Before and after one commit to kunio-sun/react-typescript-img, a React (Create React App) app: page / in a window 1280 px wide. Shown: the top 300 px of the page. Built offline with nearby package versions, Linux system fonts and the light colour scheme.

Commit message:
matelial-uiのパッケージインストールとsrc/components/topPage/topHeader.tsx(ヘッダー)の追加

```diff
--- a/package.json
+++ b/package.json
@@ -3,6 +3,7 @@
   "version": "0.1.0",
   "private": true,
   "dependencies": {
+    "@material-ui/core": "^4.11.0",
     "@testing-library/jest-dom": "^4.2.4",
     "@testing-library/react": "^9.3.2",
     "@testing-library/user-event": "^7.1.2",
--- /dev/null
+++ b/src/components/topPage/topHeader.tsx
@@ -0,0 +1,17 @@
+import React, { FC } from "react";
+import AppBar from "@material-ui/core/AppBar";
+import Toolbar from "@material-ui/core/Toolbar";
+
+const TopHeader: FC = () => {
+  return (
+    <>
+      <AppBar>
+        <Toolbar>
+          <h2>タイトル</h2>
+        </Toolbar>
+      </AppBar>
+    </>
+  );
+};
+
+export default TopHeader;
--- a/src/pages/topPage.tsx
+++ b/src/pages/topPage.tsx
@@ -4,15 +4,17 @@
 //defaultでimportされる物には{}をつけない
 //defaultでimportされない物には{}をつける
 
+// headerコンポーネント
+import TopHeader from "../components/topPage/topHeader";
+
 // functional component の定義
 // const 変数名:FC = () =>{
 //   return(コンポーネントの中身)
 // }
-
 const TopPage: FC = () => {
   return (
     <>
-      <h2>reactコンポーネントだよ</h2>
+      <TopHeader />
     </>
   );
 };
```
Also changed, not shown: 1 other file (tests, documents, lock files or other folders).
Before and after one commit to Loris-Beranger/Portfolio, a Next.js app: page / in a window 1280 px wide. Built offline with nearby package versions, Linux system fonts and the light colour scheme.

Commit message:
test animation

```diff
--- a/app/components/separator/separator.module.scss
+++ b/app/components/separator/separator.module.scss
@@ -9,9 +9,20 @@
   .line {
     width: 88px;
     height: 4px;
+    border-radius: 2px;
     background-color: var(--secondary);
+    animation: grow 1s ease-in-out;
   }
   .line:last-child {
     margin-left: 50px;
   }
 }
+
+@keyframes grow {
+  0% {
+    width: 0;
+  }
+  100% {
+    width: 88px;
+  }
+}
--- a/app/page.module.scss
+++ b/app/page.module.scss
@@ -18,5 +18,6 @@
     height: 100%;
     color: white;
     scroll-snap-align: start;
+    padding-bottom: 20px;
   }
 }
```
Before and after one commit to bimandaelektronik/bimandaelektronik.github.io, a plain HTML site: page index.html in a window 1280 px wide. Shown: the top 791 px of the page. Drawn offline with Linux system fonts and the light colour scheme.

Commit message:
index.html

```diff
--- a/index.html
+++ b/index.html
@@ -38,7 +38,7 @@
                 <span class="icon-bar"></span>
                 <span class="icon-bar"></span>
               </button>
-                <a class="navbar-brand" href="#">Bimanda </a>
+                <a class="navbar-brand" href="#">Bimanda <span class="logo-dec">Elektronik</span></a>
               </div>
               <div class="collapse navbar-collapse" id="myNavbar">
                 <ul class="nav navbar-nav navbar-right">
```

-.-.-

Activity:
What you return must match the data above character for character.

Solution below:
Before and after one commit to kunio-sun/react-typescript-img, a React (Create React App) app: page / in a window 1280 px wide. Shown: the top 300 px of the page. Built offline with nearby package versions, Linux system fonts and the light colour scheme.

Commit message:
matelial-uiのパッケージインストールとsrc/components/topPage/topHeader.tsx(ヘッダー)の追加

```diff
--- a/package.json
+++ b/package.json
@@ -3,6 +3,7 @@
   "version": "0.1.0",
   "private": true,
   "dependencies": {
+    "@material-ui/core": "^4.11.0",
     "@testing-library/jest-dom": "^4.2.4",
     "@testing-library/react": "^9.3.2",
     "@testing-library/user-event": "^7.1.2",
--- /dev/null
+++ b/src/components/topPage/topHeader.tsx
@@ -0,0 +1,17 @@
+import React, { FC } from "react";
+import AppBar from "@material-ui/core/AppBar";
+import Toolbar from "@material-ui/core/Toolbar";
+
+const TopHeader: FC = () => {
+  return (
+    <>
+      <AppBar>
+        <Toolbar>
+          <h2>タイトル</h2>
+        </Toolbar>
+      </AppBar>
+    </>
+  );
+};
+
+export default TopHeader;
--- a/src/pages/topPage.tsx
+++ b/src/pages/topPage.tsx
@@ -4,15 +4,17 @@
 //defaultでimportされる物には{}をつけない
 //defaultでimportされない物には{}をつける
 
+// headerコンポーネント
+import TopHeader from "../components/topPage/topHeader";
+
 // functional component の定義
 // const 変数名:FC = () =>{
 //   return(コンポーネントの中身)
 // }
-
 const TopPage: FC = () => {
   return (
     <>
-      <h2>reactコンポーネントだよ</h2>
+      <TopHeader />
     </>
   );
 };
```
Also changed, not shown: 1 other file (tests, documents, lock files or other folders).
Before and after one commit to Loris-Beranger/Portfolio, a Next.js app: page / in a window 1280 px wide. Built offline with nearby package versions, Linux system fonts and the light colour scheme.

Commit message:
test animation

```diff
--- a/app/components/separator/separator.module.scss
+++ b/app/components/separator/separator.module.scss
@@ -9,9 +9,20 @@
   .line {
     width: 88px;
     height: 4px;
+    border-radius: 2px;
     background-color: var(--secondary);
+    animation: grow 1s ease-in-out;
   }
   .line:last-child {
     margin-left: 50px;
   }
 }
+
+@keyframes grow {
+  0% {
+    width: 0;
+  }
+  100% {
+    width: 88px;
+  }
+}
--- a/app/page.module.scss
+++ b/app/page.module.scss
@@ -18,5 +18,6 @@
     height: 100%;
     color: white;
     scroll-snap-align: start;
+    padding-bottom: 20px;
   }
 }
```
Before and after one commit to bimandaelektronik/bimandaelektronik.github.io, a plain HTML site: page index.html in a window 1280 px wide. Shown: the top 791 px of the page. Drawn offline with Linux system fonts and the light colour scheme.

Commit message:
index.html

```diff
--- a/index.html
+++ b/index.html
@@ -38,7 +38,7 @@
                 <span class="icon-bar"></span>
                 <span class="icon-bar"></span>
               </button>
-                <a class="navbar-brand" href="#">Bimanda </a>
+                <a class="navbar-brand" href="#">Bimanda <span class="logo-dec">Elektronik</span></a>
               </div>
               <div class="collapse navbar-collapse" id="myNavbar">
                 <ul class="nav navbar-nav navbar-right">
```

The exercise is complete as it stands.